    newname = "{}-Running-{}_{}.gpx".format(
        point.time.strftime("%Y-%m-%d_T%H_%m"),
        city.replace(" ", "_"),
        country.replace(" ", "_"),
    )
    print(" `-> new name: {}".format(newname))
    gpx.tracks[0].name = "Run in {}, {}".format(city, country)
    gpx.tracks[0].description = None
    # FIXME: does not serialize. Fix with xmlstarlet
    gpx.tracks[0].type = "running"
    with open(filename, "w") as out:
        out.write(gpx.to_xml())
    try:
        os.rename(filename, newname)
    except Exception as e:
        print(location.raw)
        raise e
    # do not call the API too fast
    time.sleep(1)

The result was:

2018-07-29_T08_07-Munich_Germany.gpx
2019-08-10_T14_08-Barcelone_Spain.gpx
2020-08-22_T07_08-Warsaw_Poland.gpx
2020-07-11_T15_07-Nuremberg_Germany.gpx
2020-08-20_T06_08-Valencia_Spain.gpx
2018-06-03_T10_06-Stuttgart_Germany.gpx
...
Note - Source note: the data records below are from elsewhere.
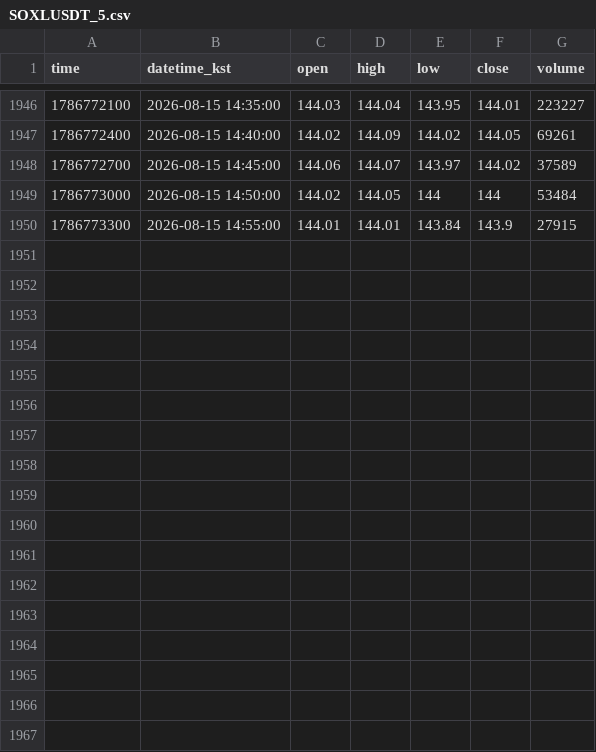
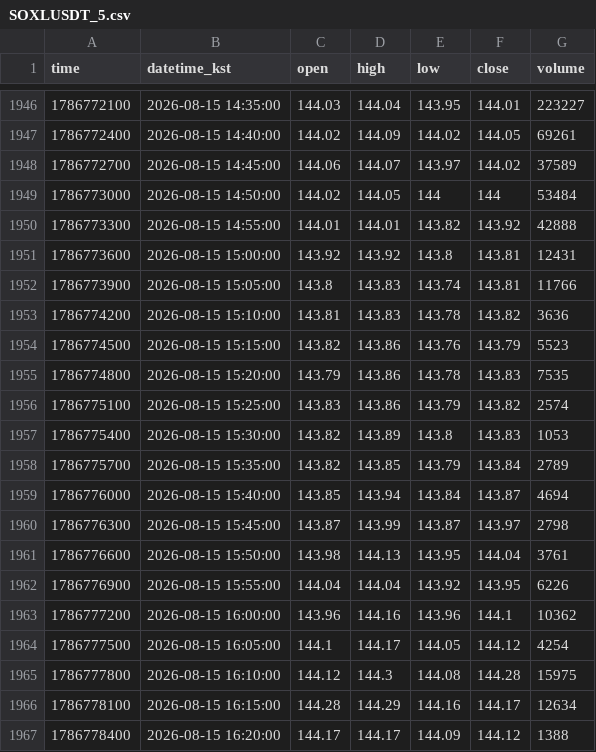
Before and after one commit to akfkajrmf1-debug/koru-data, a CSV file: data/SOXLUSDT_5.csv, drawn as a sheet; only a part is shown, gaps mark what is left out.

```diff
--- a/data/SOXLUSDT_5.csv
+++ b/data/SOXLUSDT_5.csv
@@ -1949,2 +1949,19 @@ time,datetime_kst,open,high,low,close,volume
 1786773000,2026-08-15 14:50:00,144.02,144.05,144,144,53484
-1786773300,2026-08-15 14:55:00,144.01,144.01,143.84,143.9,27915
+1786773300,2026-08-15 14:55:00,144.01,144.01,143.82,143.92,42888
+1786773600,2026-08-15 15:00:00,143.92,143.92,143.8,143.81,12431
+1786773900,2026-08-15 15:05:00,143.8,143.83,143.74,143.81,11766
+1786774200,2026-08-15 15:10:00,143.81,143.83,143.78,143.82,3636
+1786774500,2026-08-15 15:15:00,143.82,143.86,143.76,143.79,5523
+1786774800,2026-08-15 15:20:00,143.79,143.86,143.78,143.83,7535
+1786775100,2026-08-15 15:25:00,143.83,143.86,143.79,143.82,2574
+1786775400,2026-08-15 15:30:00,143.82,143.89,143.8,143.83,1053
+1786775700,2026-08-15 15:35:00,143.82,143.85,143.79,143.84,2789
+1786776000,2026-08-15 15:40:00,143.85,143.94,143.84,143.87,4694
+1786776300,2026-08-15 15:45:00,143.87,143.99,143.87,143.97,2798
+1786776600,2026-08-15 15:50:00,143.98,144.13,143.95,144.04,3761
+1786776900,2026-08-15 15:55:00,144.04,144.04,143.92,143.95,6226
+1786777200,2026-08-15 16:00:00,143.96,144.16,143.96,144.1,10362
+1786777500,2026-08-15 16:05:00,144.1,144.17,144.05,144.12,4254
+1786777800,2026-08-15 16:10:00,144.12,144.3,144.08,144.28,15975
+1786778100,2026-08-15 16:15:00,144.28,144.29,144.16,144.17,12634
+1786778400,2026-08-15 16:20:00,144.17,144.17,144.09,144.12,1388
```
Also changed, not shown: data/KORUUSDT_15.csv, data/KORUUSDT_5.csv, 8 other files.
(city names and dates are not the real ones)

Setting the sport type in the metadata did not get serialized back, so I fix it with xmlstarlet:

xmlstarlet ed --inplace -N x="http://www.topografix.com/GPX/1/0" -s /x:gpx/x:trk -t elem -n type -v "running" *.gpx

Then, mass import into FitoTrack and I got all my activities with nice descriptions and the right “Running” icon.

Conclusions

My new mail setup is working for some weeks already without problems. I miss some Photos features, but that’s it. I was not expecting Fit to take that much effort.

In general, I am happy with the results. I regained control of my data and I got to use more open-source.